“This (insurgency) is something Bhutan needs to be worried about,” said an intelligence official in neighboring India who spoke on condition of anonymity because he is not authorized to speak to the media.

Analysts say the Maoist insurgency in Nepal – which ended in 2006 – inspired Bhutanese refugees after Nepal’s King Gyanendra was forced to abdicate and a new government formed with former rebels.

The ideological affinity with the Nepalese Maoists is evident in the literature the Bhutanese militants disseminate and the similar names they use to describe their movement: the Communist Party of Bhutan, Tiger Forces, the United Revolutionary Front of Bhutan and United Refugee Liberation Army.

“We are preparing a protracted people’s war,” said a 27-year-old leader of the Communist Party of Bhutan.

Enter the NGO’s who busy themselves mucking around in other countries politics, and always eager for more refugees to be resettled in the West.  In all the articles I have read about this group of refugees, not once have I heard anyone say that maybe Nepal could just take its ethnic Nepalese back—they share the same religion, speak the same language and generally share the same culture!    Oh no, let’s just ship them off to live on welfare in crime-ridden cities in the West (next post!).
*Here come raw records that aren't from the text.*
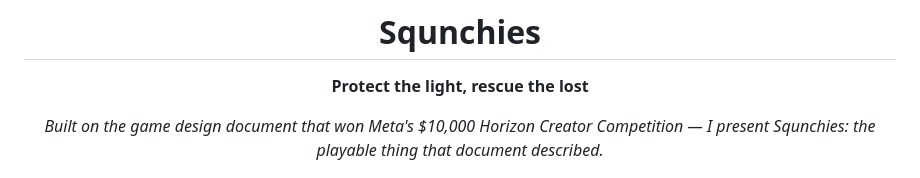
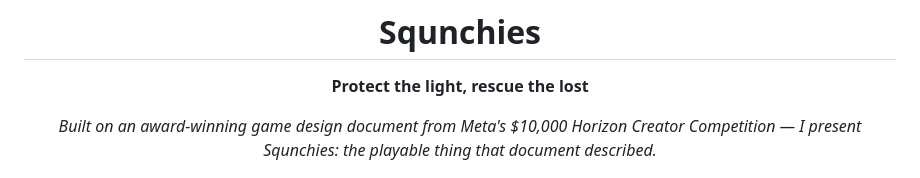
Before and after one commit to amirmohideen/Squnchies-Prototype, a Markdown page: README.md, the part around the change. Drawn GitHub-style.

Commit message:
README: say award-winning rather than won
Part 1 took 3rd place, so 'the document that won the competition' reads
as first place and overclaims on a public page tied to a real Meta
contest. 'An award-winning game design document from' is accurate for a
placing entry and costs the line nothing.

Co-Authored-By: Claude Opus 5 <noreply@anthropic.com>

```diff
--- a/README.md
+++ b/README.md
@@ -4,7 +4,7 @@
 
 **Protect the light, rescue the lost**
 
-*Built on the game design document that won Meta's $10,000 Horizon Creator Competition — I present Squnchies: the playable thing that document described.*
+*Built on an award-winning game design document from Meta's $10,000 Horizon Creator Competition — I present Squnchies: the playable thing that document described.*
 
 <img src="docs/readme/title.jpg" width="300" alt="The Squnchies title screen: six squishy characters huddled together under the logo"> <img src="docs/readme/calm-isle.jpg" width="300" alt="Calm Isle at night — a lighthouse on a small island, three Squnchies defending it, upgrade chips along the bottom">
 
```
Bill Frelick, refugee policy director for Human Rights Watch, says the insurgents, who are believed to number between 600 and 1,000, are still too weak to launch an effective revolution. But other analysts say the alliance with militant Indians, the continuing relocation of refugees and recruiting forays into Bhutan are worrisome signs.

In 2006, the United States and a handful of other Western countries offered to resettle more than 70,000 Nepalese refugees. About 7,000 have already left the camps and the rest will be gone within four years, according to the U.N. High Commissioner for Refugees.

The UN and the NGO’s told our US State Department (Ellen Sauerbrey at the time) to jump and we did.  The US has promised to take 60,000 Bhutanese (really Nepalese) over the next 5 years.

The Maoists have been fighting to keep their fellow Nepalese in the camps.  But, there could be a silver lining for the Maoists if people are resettled.  Is Frelick now having a little remorse about pushing resettlement?

Frelick said the insurgents could take advantage of the resettlement program by using future remittances to buy weapons and having camps void of more restrained voices. “You could end up with all the more moderate people leaving the camps,” he said.

Wouldn’t it have made more sense to let Bhutan and Nepal work this out themselves instead of letting NGO’s and the UN micro-manage every dispute over territory and culture in every tiny corner of the world?